Recorded data:
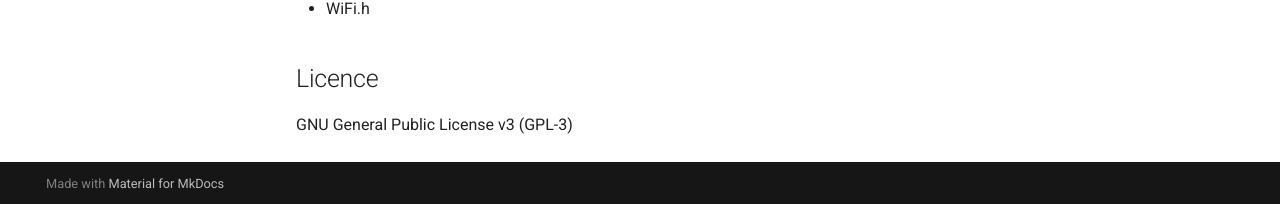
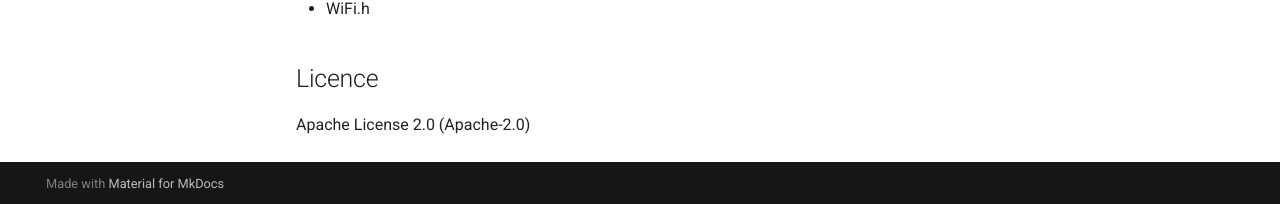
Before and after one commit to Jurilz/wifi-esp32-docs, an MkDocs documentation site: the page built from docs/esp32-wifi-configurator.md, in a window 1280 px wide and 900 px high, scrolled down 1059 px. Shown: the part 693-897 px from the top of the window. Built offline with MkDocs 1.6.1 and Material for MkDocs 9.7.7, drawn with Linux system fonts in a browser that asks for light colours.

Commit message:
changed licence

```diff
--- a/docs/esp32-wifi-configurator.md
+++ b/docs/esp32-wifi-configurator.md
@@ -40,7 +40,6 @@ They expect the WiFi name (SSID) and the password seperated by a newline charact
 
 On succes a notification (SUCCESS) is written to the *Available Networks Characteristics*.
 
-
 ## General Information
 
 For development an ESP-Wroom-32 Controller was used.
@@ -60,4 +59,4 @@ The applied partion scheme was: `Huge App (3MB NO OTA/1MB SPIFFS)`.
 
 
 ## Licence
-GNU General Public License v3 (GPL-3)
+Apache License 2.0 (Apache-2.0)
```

* * *

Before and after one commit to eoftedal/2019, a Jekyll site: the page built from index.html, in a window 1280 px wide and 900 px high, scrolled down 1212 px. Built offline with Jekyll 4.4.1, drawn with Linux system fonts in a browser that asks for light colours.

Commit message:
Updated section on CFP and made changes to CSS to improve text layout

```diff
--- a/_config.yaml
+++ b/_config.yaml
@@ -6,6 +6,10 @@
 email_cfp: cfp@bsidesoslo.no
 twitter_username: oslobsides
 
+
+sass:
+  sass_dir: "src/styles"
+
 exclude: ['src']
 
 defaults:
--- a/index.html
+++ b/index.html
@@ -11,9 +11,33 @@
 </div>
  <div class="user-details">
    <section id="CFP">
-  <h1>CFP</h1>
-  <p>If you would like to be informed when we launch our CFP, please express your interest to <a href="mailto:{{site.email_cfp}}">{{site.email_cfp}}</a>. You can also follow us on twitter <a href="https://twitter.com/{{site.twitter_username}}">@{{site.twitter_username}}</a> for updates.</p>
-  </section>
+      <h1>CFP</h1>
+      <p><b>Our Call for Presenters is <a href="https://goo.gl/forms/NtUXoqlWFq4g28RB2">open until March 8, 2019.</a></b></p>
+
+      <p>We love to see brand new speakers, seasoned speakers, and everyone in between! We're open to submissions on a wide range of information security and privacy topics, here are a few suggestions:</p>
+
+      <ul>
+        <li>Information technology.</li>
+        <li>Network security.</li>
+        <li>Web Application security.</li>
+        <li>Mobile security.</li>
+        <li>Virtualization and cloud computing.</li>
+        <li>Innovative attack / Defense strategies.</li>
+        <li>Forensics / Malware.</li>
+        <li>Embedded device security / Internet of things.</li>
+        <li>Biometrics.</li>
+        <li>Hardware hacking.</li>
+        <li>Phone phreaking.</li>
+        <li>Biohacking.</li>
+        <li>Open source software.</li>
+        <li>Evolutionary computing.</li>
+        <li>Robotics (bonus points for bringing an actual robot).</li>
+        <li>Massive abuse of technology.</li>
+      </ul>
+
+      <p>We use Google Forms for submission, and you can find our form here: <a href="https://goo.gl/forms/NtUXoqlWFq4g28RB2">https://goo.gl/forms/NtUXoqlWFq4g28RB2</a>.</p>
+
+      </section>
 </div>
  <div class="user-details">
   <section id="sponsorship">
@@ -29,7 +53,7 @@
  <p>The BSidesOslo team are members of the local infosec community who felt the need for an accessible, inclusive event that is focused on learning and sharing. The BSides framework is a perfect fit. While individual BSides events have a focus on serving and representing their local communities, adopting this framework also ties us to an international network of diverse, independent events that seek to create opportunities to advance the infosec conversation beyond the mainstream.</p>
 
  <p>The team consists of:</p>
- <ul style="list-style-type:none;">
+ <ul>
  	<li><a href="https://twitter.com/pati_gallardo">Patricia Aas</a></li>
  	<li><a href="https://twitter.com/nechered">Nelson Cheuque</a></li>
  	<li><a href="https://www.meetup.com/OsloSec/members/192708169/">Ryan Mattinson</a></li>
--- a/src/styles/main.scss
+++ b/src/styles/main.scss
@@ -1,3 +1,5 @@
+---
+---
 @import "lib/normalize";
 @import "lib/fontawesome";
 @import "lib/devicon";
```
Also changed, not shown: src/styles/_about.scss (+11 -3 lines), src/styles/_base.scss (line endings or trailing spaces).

==

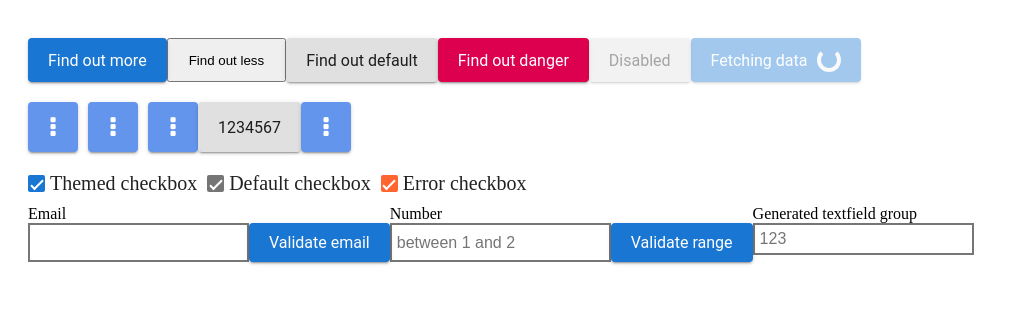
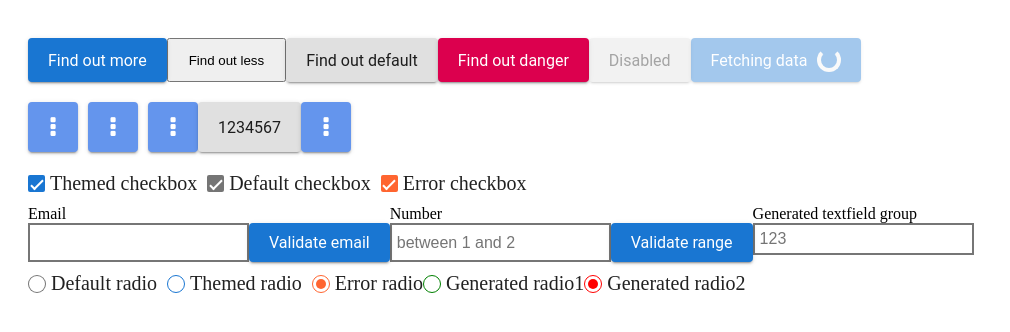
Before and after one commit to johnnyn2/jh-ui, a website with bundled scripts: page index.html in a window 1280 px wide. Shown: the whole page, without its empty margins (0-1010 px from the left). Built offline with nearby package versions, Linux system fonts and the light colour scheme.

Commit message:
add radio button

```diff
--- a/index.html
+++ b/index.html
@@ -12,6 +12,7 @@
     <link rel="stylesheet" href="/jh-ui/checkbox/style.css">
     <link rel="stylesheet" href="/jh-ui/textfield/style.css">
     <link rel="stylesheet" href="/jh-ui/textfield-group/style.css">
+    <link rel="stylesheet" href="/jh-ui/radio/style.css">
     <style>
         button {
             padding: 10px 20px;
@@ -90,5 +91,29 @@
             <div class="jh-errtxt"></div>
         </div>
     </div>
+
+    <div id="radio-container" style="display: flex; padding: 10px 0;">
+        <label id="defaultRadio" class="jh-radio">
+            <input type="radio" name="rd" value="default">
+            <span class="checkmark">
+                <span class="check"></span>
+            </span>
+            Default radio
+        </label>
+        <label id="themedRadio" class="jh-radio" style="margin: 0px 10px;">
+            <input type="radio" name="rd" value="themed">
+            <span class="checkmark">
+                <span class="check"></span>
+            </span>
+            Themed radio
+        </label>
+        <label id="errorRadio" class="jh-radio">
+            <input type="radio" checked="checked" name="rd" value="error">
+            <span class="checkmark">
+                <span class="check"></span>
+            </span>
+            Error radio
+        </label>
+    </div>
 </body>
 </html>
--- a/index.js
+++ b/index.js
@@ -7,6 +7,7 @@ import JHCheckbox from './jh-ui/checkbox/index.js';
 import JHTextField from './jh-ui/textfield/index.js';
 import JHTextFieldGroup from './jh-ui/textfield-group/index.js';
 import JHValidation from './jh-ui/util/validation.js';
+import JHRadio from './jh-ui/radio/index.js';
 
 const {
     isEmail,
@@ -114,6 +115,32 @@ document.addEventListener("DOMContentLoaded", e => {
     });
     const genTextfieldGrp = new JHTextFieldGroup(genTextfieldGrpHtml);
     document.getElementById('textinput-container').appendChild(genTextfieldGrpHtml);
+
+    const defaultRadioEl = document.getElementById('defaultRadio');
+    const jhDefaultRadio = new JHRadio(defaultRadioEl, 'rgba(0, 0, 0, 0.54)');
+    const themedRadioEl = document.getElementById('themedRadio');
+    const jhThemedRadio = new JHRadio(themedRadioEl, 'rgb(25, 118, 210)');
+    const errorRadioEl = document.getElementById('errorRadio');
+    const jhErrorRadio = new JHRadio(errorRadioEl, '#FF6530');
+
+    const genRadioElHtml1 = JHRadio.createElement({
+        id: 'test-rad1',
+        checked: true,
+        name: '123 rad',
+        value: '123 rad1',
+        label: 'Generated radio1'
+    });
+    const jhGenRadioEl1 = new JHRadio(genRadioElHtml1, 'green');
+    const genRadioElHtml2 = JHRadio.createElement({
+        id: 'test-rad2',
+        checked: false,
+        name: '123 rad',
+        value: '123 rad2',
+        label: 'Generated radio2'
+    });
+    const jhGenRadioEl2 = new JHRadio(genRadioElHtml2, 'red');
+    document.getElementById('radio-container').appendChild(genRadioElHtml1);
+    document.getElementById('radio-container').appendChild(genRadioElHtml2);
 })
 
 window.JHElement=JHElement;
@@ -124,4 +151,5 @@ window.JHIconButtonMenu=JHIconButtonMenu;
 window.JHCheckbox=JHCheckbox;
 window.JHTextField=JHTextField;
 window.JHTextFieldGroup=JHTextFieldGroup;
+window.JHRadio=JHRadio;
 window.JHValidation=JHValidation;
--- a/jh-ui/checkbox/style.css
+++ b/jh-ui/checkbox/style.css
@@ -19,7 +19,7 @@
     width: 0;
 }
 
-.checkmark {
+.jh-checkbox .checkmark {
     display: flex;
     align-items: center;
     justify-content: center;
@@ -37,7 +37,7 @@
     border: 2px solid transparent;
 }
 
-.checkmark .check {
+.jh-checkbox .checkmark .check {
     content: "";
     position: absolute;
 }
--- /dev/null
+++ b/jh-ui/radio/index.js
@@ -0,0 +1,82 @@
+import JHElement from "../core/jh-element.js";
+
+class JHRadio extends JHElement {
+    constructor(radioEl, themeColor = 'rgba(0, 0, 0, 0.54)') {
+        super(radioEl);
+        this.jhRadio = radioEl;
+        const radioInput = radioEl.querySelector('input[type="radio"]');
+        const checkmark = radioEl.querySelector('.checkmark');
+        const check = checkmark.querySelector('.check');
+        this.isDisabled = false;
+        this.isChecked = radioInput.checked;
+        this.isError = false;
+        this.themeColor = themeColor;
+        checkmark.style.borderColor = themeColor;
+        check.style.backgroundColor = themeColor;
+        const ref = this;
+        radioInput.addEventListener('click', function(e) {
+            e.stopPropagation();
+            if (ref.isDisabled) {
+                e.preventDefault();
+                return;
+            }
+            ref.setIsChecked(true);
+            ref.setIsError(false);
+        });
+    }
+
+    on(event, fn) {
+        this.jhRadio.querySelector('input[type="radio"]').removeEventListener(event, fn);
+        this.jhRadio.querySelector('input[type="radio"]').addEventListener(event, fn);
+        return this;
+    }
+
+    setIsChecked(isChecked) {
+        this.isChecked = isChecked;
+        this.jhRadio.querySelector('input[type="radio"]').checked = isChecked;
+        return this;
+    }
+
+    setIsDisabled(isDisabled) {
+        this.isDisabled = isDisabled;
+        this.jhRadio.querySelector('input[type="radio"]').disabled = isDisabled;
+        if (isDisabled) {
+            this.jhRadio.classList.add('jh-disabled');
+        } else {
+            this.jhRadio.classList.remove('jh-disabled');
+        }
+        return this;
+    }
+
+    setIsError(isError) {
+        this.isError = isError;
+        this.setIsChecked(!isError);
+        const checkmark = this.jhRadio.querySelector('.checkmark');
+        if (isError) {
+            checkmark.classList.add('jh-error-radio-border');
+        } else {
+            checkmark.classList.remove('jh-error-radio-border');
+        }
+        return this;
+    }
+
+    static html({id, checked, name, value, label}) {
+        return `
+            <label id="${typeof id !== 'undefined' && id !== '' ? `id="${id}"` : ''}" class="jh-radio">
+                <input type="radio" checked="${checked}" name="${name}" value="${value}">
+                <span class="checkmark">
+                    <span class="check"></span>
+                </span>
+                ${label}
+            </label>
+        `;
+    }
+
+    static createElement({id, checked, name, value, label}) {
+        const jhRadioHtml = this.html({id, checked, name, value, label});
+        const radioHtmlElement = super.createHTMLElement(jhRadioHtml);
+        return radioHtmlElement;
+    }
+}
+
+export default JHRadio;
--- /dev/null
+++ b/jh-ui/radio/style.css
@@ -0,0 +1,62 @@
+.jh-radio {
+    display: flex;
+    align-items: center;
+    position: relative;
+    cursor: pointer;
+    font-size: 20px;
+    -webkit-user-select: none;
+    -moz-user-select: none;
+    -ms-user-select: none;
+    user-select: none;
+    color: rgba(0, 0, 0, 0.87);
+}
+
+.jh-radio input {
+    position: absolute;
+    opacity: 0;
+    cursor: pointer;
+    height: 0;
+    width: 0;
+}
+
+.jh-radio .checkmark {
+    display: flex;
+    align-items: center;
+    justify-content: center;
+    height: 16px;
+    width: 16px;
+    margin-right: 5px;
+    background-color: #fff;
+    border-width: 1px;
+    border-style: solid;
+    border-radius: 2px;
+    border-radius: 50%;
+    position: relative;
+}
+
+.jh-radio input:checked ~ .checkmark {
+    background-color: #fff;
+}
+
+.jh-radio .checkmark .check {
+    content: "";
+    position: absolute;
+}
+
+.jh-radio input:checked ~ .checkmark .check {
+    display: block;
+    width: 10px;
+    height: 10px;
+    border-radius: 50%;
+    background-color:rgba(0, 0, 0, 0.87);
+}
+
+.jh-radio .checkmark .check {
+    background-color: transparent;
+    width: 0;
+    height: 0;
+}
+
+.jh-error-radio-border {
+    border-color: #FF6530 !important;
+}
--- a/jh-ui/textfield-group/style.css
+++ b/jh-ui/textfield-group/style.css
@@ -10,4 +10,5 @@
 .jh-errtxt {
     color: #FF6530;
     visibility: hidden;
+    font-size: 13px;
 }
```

What is expected:
After reading the material above, tally the lines that include the string "querySelector" and give only the number.

Written solution:
8